The cloud promises and indeed probably presages a Cheap Revolution. It should make storage cheaper and cheaper, while bringing down the cost of managing applications. And indeed, for things like file storage and archiving, email and a host of web services it has.
But in other areas, inroads have been modest at best. In one of our previous (March 27th) posts, we noted Panorama Consulting’s recent survey that indicated that cloud usage in the ERP space had suffered a severe decline (of nearly 50%) in the past year.
Meanwhile, security foibles are certainly not helping cloud’s reputation. The recent and much ballyhooed scare over hacked celebrity photos from Apple’s iCloud, along with recent Internet outages at places like Facebook are not helping.
But in the long run, these are merely speed bumps. I’ve long held the view that the cloud is inevitable. More tangibly, the cloud will be to the 21st century what the grid was to the 20th: always on, ubiquitous, everywhere. It’s just a matter of time.
And in the short run? Probably, a hybrid-cloud solution makes the most sense. You utilize the cloud for the uses for which it’s optimized. Again, storage… backup… email… and an unending library of applications.
But for the business world, some things are just too valuable – and the cloud still immature and insecure – to risk it all. For these applications – and our specialty, ERP for manufacturers, surely fits this bill – local hosting still makes sense. If I’m a small business owner, I want to be able to walk down that hall, pat that server on its proverbial head, and know that my data and applications are right there where I can see them. With sufficient backup and power precautions, I know I’ll rarely be down for long, and I know my data can be kept safely where it is.
To be sure, precautions are necessary. I.T. providers exist for a reason you know. But at the end of the day, with my business on the line, I want my data secure, my applications local, and my business away from the eyes of snoops, hacks, even the government (nowadays).

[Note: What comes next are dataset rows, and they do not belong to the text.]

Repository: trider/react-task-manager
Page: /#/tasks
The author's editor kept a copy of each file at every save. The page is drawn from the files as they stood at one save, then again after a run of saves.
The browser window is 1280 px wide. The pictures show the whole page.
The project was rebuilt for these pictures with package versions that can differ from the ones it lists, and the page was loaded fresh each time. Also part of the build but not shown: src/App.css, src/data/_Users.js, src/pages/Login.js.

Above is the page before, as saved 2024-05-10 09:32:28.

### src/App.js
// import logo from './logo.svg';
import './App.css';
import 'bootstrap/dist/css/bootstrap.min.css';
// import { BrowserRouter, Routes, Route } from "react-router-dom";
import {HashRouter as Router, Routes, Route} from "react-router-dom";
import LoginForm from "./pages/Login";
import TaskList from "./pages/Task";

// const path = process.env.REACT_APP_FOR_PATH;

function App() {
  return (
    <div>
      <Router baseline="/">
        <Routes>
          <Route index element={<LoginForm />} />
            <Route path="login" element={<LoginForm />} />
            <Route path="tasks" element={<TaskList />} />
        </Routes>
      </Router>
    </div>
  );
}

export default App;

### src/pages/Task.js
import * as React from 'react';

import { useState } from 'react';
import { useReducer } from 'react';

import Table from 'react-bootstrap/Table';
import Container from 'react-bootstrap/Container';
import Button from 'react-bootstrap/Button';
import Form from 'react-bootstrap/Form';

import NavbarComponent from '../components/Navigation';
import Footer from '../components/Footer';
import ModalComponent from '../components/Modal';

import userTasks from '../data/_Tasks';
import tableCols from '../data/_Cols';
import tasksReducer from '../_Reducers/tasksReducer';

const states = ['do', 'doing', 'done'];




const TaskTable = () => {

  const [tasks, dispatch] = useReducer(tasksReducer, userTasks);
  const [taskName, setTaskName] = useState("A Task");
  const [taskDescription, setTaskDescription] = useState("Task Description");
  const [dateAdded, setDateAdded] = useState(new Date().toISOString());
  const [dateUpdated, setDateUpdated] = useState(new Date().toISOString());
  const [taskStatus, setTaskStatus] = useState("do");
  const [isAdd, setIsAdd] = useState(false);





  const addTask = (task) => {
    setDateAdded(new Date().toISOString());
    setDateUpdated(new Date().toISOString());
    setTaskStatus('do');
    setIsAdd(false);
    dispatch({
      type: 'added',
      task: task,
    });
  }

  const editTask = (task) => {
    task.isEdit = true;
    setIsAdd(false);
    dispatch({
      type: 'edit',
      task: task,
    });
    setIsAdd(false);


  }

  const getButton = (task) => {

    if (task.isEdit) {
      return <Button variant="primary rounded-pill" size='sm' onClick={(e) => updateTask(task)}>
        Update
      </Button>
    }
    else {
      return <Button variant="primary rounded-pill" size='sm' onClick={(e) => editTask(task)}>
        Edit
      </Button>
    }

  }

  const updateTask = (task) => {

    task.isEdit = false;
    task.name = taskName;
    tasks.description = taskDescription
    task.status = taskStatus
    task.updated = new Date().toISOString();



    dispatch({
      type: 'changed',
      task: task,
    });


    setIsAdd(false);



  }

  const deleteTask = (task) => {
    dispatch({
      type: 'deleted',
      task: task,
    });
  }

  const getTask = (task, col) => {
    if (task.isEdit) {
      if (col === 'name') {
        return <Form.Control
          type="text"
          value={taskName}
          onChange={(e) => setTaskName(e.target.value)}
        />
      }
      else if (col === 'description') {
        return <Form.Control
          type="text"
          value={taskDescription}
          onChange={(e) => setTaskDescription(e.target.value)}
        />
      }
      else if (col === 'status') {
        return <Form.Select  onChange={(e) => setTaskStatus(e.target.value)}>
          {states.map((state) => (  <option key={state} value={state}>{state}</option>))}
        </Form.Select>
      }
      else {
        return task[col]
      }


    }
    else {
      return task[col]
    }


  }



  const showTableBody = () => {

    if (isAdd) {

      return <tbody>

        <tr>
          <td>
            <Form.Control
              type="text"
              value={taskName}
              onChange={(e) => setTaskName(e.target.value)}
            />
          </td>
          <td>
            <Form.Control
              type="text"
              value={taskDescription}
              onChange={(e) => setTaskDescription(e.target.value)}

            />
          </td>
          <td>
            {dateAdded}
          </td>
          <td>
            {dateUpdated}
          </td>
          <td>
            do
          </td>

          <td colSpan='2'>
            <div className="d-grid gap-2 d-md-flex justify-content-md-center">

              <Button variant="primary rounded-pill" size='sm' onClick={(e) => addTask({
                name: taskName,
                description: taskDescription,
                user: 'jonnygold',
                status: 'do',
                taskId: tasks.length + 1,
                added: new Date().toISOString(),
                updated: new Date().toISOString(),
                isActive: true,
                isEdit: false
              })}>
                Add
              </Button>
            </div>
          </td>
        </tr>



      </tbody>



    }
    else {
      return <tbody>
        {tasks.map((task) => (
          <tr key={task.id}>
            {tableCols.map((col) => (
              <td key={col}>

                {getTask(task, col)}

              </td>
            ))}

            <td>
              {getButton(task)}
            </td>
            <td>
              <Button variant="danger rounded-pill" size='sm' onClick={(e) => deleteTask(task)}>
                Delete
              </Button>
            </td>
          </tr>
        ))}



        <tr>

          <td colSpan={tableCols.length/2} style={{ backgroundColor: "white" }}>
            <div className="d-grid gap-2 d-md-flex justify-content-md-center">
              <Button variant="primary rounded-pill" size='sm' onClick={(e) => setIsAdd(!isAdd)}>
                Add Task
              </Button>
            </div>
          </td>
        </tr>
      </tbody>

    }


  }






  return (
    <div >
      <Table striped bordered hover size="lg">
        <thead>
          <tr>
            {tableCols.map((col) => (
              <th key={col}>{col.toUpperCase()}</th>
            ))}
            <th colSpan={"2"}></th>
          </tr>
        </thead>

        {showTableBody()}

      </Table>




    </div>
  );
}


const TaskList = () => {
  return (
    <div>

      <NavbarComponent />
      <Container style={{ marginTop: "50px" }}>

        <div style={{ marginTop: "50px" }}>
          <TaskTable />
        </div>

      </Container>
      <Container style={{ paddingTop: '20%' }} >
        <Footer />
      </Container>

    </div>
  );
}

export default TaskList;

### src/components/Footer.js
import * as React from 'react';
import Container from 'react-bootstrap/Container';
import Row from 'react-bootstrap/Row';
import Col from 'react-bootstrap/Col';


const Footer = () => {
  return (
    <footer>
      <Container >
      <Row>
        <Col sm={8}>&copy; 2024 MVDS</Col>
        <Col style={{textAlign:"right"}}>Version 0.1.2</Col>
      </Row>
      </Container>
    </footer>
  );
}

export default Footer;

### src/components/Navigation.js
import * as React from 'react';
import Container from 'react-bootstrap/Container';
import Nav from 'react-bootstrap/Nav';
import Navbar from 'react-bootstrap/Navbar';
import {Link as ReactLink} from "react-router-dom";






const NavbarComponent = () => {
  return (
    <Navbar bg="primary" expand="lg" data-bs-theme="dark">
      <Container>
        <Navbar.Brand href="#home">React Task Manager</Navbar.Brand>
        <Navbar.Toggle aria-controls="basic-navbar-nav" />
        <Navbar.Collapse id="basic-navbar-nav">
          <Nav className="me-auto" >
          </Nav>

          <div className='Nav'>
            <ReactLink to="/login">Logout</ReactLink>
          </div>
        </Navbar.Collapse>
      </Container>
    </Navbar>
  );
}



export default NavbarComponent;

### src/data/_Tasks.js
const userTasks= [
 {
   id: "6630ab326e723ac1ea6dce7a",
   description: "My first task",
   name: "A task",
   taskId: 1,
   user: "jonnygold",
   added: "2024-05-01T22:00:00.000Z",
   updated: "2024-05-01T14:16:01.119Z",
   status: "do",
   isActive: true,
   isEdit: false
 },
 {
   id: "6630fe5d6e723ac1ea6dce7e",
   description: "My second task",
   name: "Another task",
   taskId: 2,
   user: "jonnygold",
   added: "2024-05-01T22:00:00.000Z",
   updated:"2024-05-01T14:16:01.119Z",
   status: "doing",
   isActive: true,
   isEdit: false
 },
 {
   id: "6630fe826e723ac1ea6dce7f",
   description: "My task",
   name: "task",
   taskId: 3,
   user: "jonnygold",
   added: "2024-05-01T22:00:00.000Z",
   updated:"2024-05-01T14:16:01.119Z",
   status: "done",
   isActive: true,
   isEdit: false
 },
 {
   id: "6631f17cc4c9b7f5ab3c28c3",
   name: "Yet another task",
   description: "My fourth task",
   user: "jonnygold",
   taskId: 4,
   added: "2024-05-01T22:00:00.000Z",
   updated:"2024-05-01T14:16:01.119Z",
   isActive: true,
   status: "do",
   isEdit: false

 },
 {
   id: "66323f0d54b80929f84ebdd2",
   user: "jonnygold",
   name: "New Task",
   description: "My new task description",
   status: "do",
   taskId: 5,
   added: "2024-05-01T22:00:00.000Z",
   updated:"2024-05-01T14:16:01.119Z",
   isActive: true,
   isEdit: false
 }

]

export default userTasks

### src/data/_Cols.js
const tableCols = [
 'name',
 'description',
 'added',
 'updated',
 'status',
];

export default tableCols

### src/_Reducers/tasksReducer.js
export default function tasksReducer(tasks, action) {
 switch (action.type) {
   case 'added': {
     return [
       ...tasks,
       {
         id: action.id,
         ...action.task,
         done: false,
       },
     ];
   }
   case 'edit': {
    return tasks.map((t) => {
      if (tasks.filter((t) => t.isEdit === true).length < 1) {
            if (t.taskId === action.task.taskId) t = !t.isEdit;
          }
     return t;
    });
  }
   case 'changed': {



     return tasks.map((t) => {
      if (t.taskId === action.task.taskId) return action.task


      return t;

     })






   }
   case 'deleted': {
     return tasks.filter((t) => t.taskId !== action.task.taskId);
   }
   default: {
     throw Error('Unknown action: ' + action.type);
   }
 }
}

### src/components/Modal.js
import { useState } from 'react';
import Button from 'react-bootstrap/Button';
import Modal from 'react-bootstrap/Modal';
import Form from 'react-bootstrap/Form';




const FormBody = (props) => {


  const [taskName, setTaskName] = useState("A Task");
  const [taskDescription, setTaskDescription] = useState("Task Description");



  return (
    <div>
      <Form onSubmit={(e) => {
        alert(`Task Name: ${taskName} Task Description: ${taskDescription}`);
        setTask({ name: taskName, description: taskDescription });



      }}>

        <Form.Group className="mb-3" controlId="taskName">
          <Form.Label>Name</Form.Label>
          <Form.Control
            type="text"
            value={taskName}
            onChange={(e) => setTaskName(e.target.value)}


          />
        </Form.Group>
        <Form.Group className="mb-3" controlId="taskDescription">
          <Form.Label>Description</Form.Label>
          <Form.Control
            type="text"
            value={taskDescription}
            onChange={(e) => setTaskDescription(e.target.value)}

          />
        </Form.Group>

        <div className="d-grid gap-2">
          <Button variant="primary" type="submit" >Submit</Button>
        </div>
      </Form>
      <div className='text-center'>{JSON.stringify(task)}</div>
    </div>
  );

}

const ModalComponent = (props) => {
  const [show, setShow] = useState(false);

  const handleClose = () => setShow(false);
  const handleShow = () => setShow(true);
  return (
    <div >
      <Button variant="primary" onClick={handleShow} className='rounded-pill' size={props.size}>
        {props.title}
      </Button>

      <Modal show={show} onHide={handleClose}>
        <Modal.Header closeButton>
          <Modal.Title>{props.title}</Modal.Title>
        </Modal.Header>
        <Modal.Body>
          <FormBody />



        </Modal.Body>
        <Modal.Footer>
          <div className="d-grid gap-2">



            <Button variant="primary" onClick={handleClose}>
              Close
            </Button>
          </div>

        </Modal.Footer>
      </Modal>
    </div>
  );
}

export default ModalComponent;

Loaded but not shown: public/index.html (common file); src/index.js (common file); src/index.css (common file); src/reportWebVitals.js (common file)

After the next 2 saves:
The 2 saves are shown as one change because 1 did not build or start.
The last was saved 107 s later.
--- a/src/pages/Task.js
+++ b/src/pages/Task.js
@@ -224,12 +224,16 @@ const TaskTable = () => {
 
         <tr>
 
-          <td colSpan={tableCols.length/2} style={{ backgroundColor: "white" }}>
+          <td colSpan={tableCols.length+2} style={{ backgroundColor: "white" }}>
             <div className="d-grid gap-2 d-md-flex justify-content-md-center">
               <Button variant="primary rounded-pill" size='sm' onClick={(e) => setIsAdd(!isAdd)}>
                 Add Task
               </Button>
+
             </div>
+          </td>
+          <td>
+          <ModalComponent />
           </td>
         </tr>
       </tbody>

Give cloud its due. Hybrid too. And local hosting. For everything there is a season.
In the meantime, try to keep your nude selfies to a minimum.